DALLAS – Schools in the Dallas School District may not be opening for hybrid or full on-site learning until COVID-19 case counts in Polk County decline to less than 200 cases per 100,000 residents.
Kim Kellison, the district’s director of teaching and learning, said on Jan. 11 that Polk County’s rate of infection is 480 cases per 100,000 with a positivity rate of 10%.
“We are really going in the wrong direction,” Kellison said.
Gov. Kate Brown said on Dec. 23 that starting on Jan. 1, that the metrics that controlled whether schools could reopen were advisory, not mandatory, and that local school districts and local health authorities could make the decision to reopen.
However, that isn’t the only guide to reopening. Schools must follow guidance issued by the Oregon Department of Education’s Ready Schools, Safe Learners protocol when they open to in-person learning.
“The important part about that is the Ready Schools, Safe Learners is still required guidance for us. It is not optional. Any reopening efforts we have need to rely on that guidance from ODE,” Kellison said.
Also complicating matters is a provision in House Bill 4402, which protects school districts from liability regarding COVID-19.
“Districts that open in the red zone for in-person instruction, when the virus numbers exceed 200 cases per 100,000, do not qualify for the liability protection,” Kellison said.
Superintendent Andy Bellando said he received a letter from Jim Green, the director of the Oregon School Boards Association, which works with the Special Districts Association and insurance provider Property and Casualty Insurance for Educators, which informed districts of the possibility of not having coverage if they opened with case rates too high.
“We lean on them for our risk management decisions. This is one that falls under risk management,” Bellando said. “If our insurance company is saying we would not have liability protection if we were to open to all students through a hybrid or full on-site instruction … as superintendent, I want to share with you that that is quite concerning to me.”

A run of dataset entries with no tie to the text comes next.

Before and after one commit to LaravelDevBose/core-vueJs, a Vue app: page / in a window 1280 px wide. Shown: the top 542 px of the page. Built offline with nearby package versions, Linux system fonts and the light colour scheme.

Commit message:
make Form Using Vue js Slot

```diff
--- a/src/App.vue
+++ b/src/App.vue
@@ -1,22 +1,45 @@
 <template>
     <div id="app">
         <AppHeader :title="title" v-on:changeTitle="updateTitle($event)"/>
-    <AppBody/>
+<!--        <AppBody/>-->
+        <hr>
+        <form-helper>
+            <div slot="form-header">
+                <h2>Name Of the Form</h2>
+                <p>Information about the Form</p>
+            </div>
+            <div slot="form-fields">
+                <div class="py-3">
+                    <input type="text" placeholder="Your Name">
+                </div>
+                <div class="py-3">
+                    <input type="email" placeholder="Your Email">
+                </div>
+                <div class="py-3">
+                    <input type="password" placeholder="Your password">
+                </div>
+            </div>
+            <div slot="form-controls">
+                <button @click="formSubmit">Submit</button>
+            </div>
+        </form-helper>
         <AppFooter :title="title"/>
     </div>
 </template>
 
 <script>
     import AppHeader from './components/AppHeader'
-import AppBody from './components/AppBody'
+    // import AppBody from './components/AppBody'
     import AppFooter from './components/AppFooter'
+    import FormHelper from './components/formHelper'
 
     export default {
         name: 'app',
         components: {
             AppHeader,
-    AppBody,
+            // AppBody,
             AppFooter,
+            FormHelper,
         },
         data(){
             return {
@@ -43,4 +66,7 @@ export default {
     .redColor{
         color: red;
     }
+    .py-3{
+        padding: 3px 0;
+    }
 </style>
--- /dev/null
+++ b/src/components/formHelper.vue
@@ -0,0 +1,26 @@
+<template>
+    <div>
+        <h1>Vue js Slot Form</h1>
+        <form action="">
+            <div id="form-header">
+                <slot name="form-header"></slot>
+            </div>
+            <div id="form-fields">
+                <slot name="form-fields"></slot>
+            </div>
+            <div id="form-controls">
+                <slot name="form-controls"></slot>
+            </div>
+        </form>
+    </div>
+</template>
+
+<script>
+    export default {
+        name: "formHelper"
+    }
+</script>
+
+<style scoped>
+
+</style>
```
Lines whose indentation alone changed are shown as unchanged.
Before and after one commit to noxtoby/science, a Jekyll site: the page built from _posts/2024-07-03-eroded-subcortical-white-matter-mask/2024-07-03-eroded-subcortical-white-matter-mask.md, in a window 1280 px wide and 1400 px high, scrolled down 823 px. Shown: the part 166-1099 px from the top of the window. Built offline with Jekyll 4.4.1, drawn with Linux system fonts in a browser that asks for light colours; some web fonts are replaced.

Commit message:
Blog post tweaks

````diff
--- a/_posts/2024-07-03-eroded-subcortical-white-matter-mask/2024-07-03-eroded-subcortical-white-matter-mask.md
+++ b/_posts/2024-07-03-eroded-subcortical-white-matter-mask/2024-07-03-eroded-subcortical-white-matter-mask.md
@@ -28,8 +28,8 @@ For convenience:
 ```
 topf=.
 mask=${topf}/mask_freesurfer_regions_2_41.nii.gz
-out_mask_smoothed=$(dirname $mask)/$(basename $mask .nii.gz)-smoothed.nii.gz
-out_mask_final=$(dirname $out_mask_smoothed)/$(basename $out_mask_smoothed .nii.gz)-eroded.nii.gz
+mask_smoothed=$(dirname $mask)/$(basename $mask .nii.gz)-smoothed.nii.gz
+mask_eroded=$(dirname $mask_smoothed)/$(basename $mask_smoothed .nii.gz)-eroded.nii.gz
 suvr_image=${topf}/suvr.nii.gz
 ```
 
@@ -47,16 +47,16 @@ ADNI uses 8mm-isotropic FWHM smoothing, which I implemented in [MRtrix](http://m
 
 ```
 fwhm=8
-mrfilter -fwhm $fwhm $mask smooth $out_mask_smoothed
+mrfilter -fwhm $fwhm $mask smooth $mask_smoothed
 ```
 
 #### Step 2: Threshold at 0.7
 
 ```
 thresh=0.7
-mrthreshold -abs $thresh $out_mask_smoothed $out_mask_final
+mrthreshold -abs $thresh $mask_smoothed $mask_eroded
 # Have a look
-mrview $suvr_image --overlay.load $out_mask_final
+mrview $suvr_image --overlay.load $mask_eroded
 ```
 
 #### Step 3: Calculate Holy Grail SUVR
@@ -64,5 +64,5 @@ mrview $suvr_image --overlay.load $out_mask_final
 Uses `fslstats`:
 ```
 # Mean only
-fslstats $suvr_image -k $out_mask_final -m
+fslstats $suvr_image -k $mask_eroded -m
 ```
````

Bellando said even considering just the case numbers in the Dallas School District, not the county as a whole, the metrics are discouraging for reopening under any model.
“Our numbers are concerningly high, considering the local metrics, which we are doing,” Bellando said. “I want to help you understand that I can not advocate for opening our schools full or hybrid learning until we see these metrics go in a different direction.”
The numbers under which opening is acceptable may change. Bellando said districts were expecting an update from Brown on Tuesday. Also, the state is scheduled to begin vaccinating teachers and school staff on Jan. 25.
“At this point in time, we are just not low enough to offer hybrid or on-site learning for our kids,” Bellando said.